Segment Start: INFORMATION PROVIDED

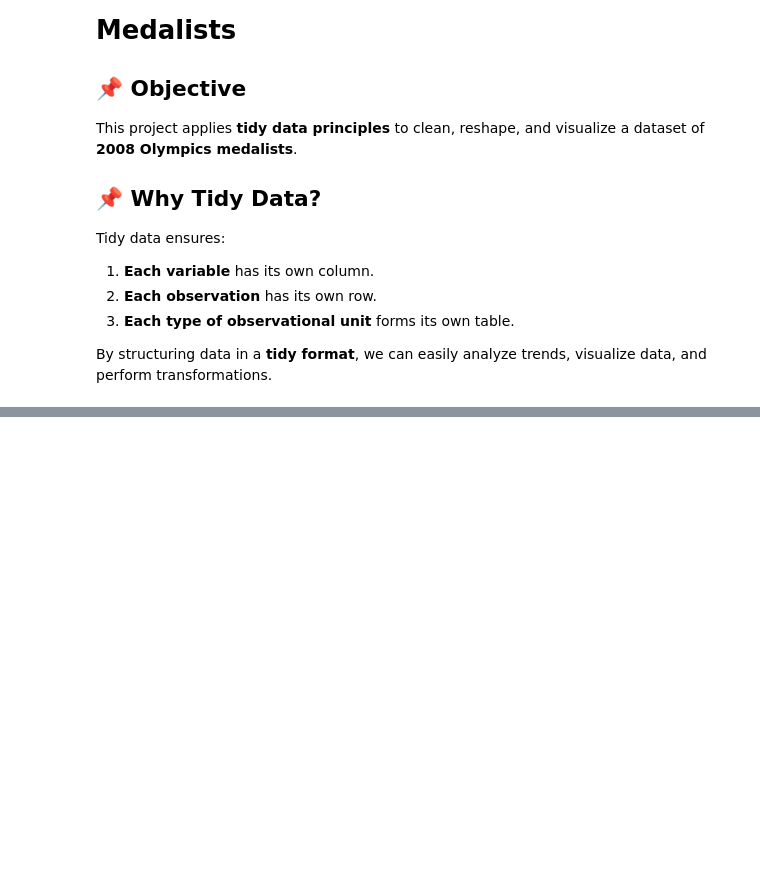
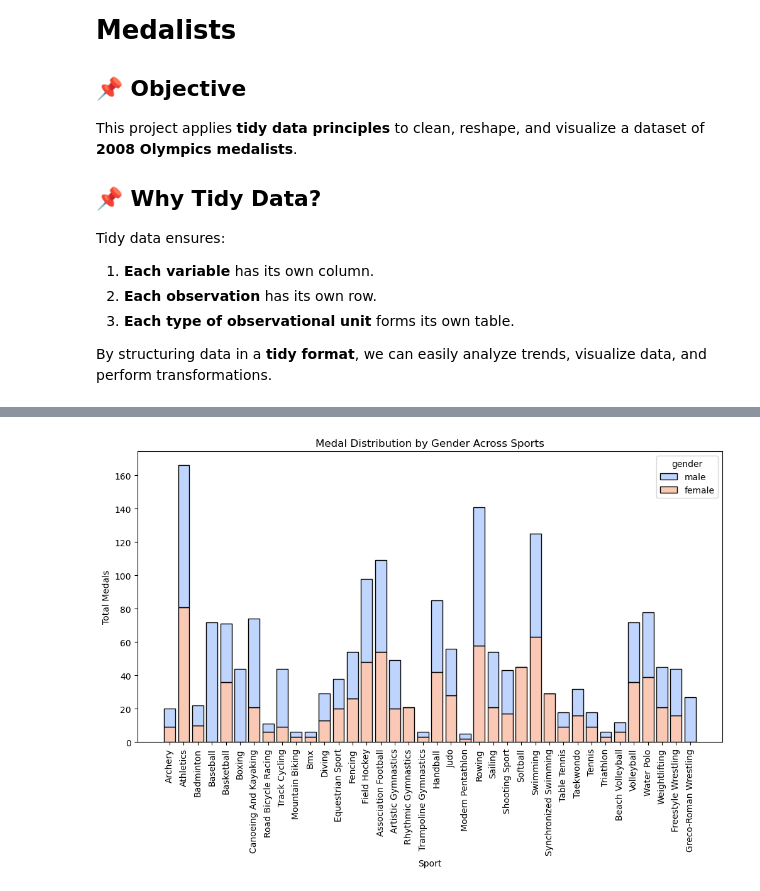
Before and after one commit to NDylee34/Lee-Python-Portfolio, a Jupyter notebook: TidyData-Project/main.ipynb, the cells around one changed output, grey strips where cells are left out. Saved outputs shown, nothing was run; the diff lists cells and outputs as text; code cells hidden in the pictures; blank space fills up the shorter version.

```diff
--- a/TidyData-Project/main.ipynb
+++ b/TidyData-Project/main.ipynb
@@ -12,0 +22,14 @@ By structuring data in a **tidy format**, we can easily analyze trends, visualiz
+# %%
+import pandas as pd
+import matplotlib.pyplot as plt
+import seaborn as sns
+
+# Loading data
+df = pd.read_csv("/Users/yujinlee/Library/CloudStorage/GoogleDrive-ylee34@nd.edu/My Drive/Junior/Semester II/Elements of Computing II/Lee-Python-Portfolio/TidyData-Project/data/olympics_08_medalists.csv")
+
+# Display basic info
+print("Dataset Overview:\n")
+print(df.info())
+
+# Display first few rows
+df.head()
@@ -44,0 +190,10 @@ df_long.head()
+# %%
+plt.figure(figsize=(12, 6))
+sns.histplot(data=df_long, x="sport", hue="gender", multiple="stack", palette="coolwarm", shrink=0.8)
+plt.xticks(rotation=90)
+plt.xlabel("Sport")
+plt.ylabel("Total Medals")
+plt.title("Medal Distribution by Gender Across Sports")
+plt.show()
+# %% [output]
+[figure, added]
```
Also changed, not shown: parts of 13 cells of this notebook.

Segment End: INFORMATION PROVIDED
Segment Start: INFORMATION PROVIDED

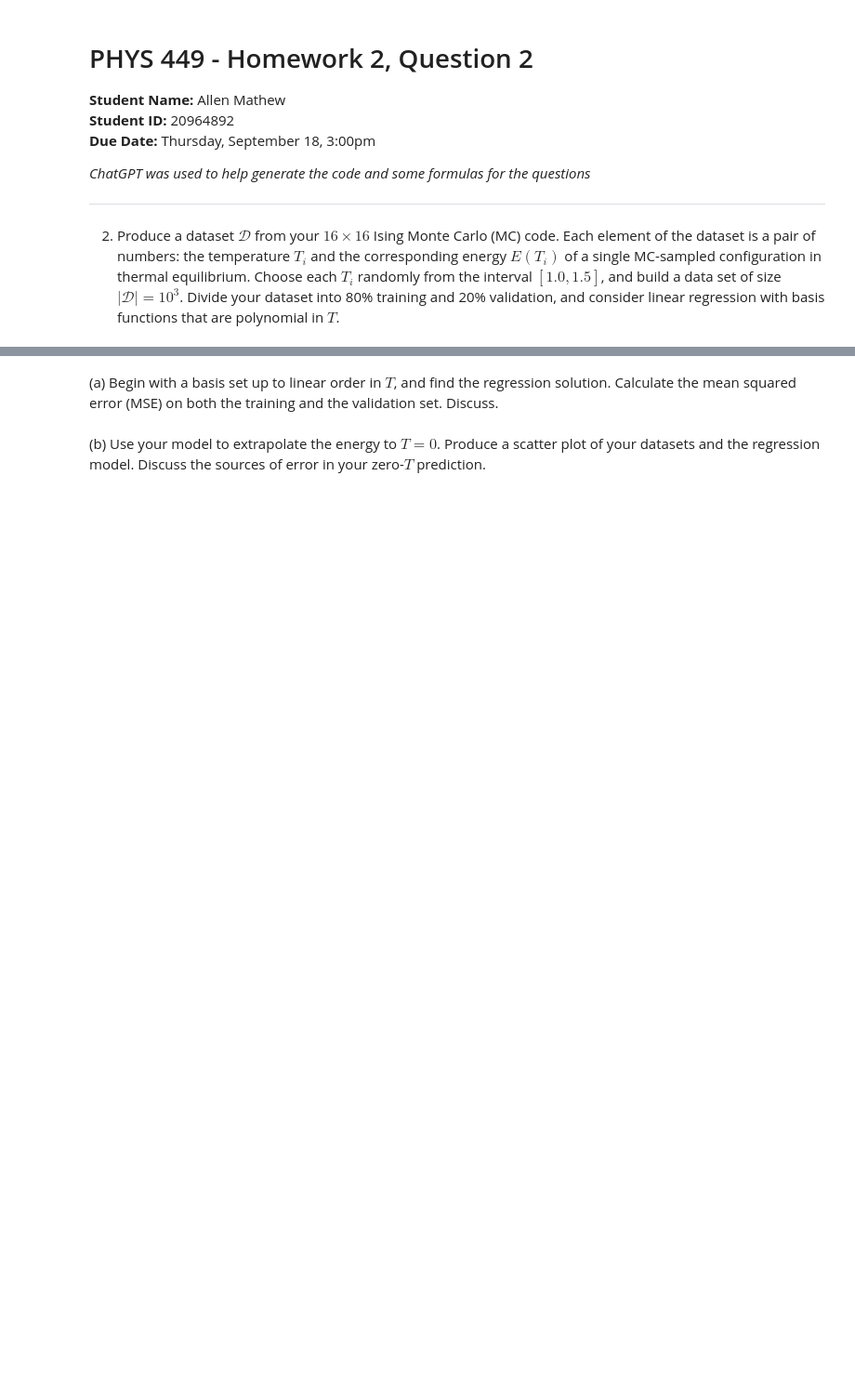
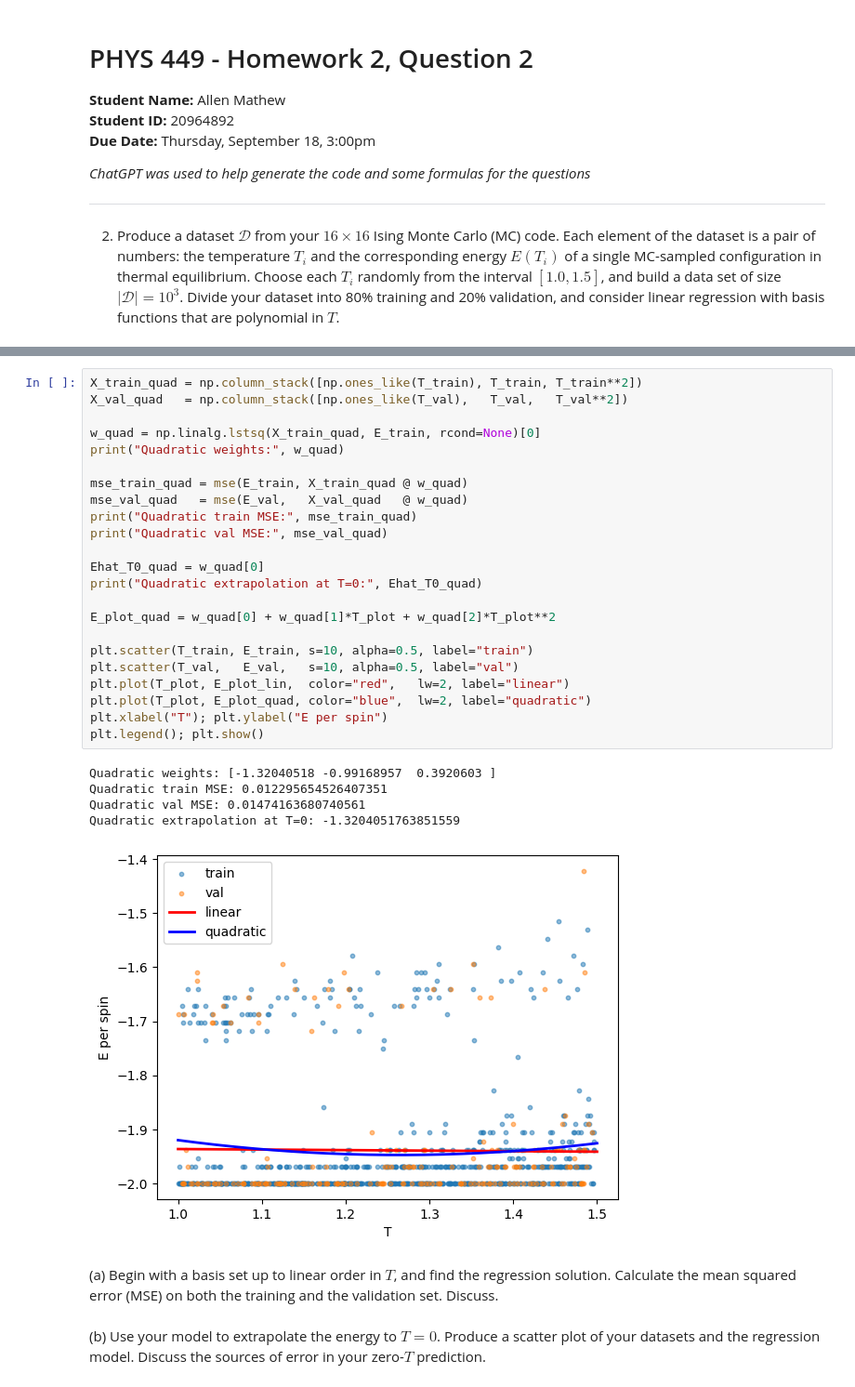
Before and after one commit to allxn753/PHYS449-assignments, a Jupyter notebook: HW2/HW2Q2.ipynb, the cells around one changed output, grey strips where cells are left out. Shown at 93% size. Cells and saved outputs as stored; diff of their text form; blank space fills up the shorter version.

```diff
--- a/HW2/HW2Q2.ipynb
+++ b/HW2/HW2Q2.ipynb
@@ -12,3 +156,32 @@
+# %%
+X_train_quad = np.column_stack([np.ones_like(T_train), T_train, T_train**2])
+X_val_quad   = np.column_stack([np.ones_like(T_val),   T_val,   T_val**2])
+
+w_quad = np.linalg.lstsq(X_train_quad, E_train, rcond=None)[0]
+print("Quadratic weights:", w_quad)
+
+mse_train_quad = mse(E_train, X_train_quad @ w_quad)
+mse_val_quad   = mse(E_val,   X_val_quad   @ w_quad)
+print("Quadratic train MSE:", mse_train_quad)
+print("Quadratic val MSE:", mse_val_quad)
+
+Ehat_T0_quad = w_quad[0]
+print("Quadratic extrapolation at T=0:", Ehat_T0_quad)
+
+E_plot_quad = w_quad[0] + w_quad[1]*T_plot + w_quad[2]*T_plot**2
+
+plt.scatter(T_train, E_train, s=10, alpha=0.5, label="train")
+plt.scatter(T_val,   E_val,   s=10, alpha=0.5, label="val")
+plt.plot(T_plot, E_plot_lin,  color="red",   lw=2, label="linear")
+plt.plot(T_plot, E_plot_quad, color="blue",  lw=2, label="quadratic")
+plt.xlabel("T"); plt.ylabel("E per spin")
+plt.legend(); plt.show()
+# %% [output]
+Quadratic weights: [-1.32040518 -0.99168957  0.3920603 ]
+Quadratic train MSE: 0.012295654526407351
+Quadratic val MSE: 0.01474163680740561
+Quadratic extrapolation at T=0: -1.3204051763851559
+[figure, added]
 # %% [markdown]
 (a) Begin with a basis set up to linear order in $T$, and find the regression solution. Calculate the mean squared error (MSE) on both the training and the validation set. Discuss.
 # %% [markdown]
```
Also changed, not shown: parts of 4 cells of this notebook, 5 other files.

Segment End: INFORMATION PROVIDED
Segment Start: INFORMATION PROVIDED

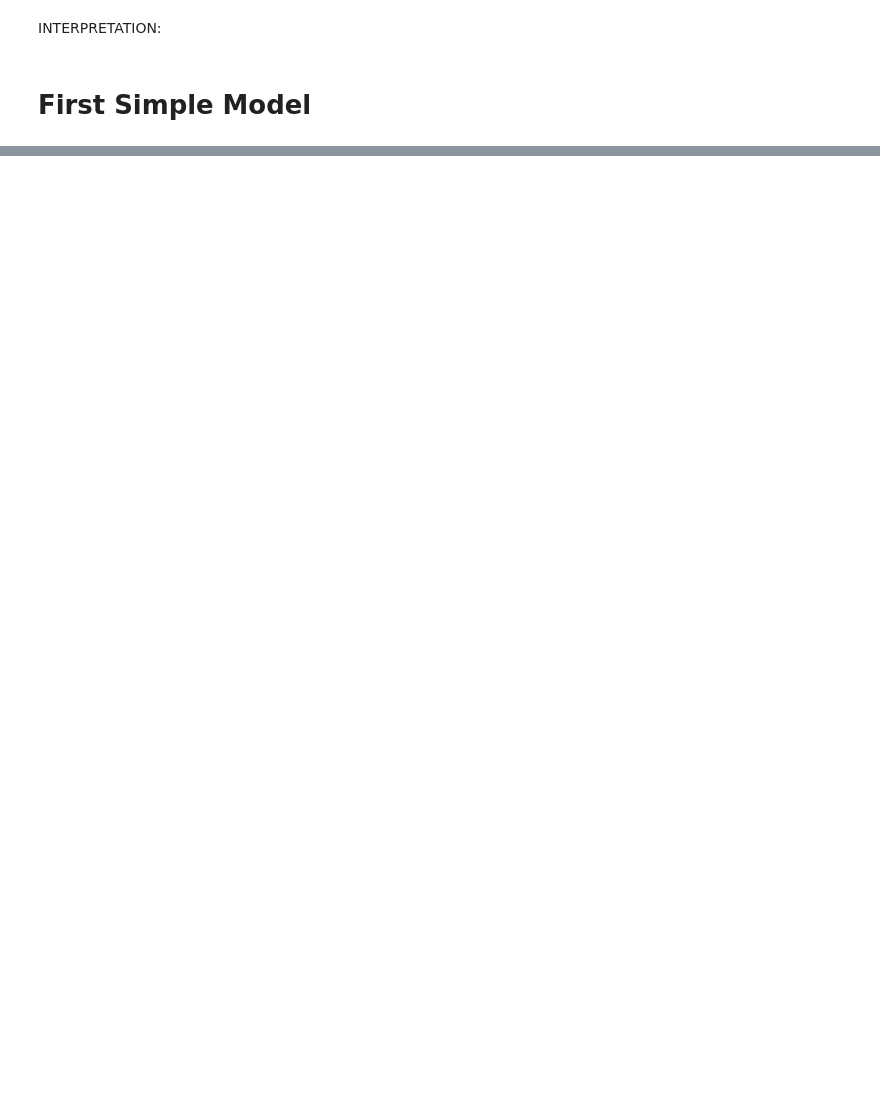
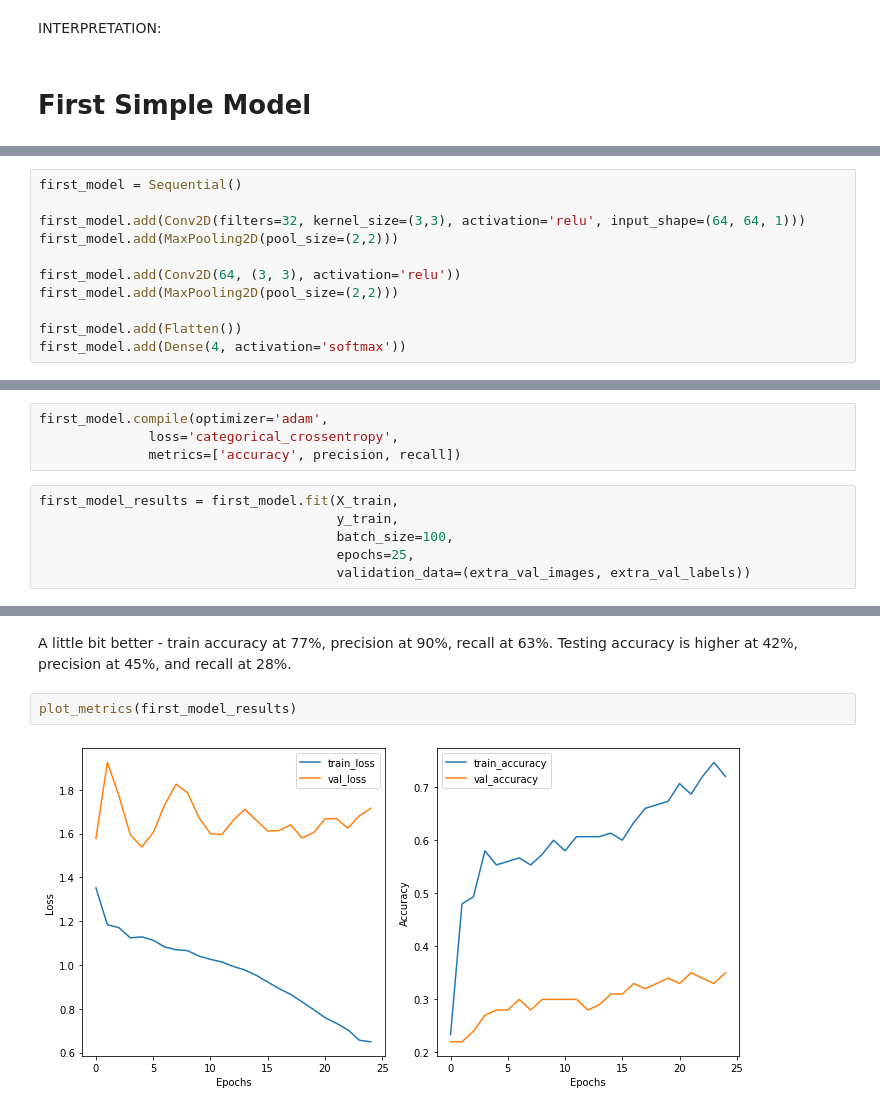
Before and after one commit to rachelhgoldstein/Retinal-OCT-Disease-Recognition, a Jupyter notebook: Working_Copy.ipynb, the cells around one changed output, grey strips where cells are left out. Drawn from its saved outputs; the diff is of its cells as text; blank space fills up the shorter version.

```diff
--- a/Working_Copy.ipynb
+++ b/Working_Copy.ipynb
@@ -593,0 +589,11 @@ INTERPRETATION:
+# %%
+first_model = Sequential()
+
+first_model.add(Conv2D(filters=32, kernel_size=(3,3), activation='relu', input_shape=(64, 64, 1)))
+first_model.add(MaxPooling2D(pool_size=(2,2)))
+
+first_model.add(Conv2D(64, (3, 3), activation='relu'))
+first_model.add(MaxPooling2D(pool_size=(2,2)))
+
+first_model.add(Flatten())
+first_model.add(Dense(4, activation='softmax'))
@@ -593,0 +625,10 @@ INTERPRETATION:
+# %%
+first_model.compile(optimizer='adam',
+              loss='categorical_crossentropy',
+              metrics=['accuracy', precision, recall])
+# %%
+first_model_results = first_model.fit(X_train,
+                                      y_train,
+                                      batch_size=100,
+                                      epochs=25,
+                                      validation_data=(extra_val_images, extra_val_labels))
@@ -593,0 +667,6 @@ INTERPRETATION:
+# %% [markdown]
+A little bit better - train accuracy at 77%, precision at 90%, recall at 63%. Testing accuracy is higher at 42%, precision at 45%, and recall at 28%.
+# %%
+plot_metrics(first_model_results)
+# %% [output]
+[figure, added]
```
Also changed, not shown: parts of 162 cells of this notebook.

Segment End: INFORMATION PROVIDED

WHAT THE TASK ASKS » Find the word "extrapolation" in the entries above and gather every line that holds it.

WRITTEN SOLUTION »
+print("Quadratic extrapolation at T=0:", Ehat_T0_quad)
+Quadratic extrapolation at T=0: -1.3204051763851559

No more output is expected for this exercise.